STUDY MATERIAL Block Start

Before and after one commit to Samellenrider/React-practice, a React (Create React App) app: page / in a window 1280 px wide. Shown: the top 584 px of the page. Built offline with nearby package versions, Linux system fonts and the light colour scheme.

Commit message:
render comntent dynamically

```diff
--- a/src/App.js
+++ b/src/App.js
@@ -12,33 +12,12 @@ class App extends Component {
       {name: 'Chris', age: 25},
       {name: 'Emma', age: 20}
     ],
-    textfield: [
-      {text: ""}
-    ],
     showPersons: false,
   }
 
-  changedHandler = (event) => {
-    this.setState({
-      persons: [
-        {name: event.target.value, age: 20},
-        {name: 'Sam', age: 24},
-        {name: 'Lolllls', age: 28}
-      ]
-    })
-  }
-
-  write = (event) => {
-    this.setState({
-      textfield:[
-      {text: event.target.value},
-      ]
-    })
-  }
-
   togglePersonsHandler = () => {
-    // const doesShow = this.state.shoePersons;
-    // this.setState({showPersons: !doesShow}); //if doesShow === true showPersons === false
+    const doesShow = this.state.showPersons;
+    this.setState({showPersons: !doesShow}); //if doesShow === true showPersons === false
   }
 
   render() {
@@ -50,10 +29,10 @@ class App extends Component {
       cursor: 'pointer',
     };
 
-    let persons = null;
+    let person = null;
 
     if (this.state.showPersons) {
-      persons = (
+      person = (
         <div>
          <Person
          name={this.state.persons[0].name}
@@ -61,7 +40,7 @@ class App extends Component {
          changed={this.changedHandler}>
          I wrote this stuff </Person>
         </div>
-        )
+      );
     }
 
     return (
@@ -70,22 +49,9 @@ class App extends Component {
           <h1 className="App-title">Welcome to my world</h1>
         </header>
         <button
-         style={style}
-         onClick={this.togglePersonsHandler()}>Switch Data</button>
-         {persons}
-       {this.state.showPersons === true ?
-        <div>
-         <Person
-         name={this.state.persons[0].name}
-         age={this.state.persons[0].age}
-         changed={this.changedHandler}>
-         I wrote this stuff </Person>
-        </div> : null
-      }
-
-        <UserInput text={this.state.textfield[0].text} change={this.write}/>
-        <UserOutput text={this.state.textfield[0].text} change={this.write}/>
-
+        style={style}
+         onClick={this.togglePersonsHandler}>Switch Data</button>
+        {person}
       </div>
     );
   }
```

STUDY MATERIAL Block End

**WORK TO BE COMPLETED:**
Go through the records. Copy each line where "showPersons" appears.

**FINAL ANSWER:**
     showPersons: false,
-    // this.setState({showPersons: !doesShow}); //if doesShow === true showPersons === false
+    const doesShow = this.state.showPersons;
+    this.setState({showPersons: !doesShow}); //if doesShow === true showPersons === false
     if (this.state.showPersons) {
-       {this.state.showPersons === true ?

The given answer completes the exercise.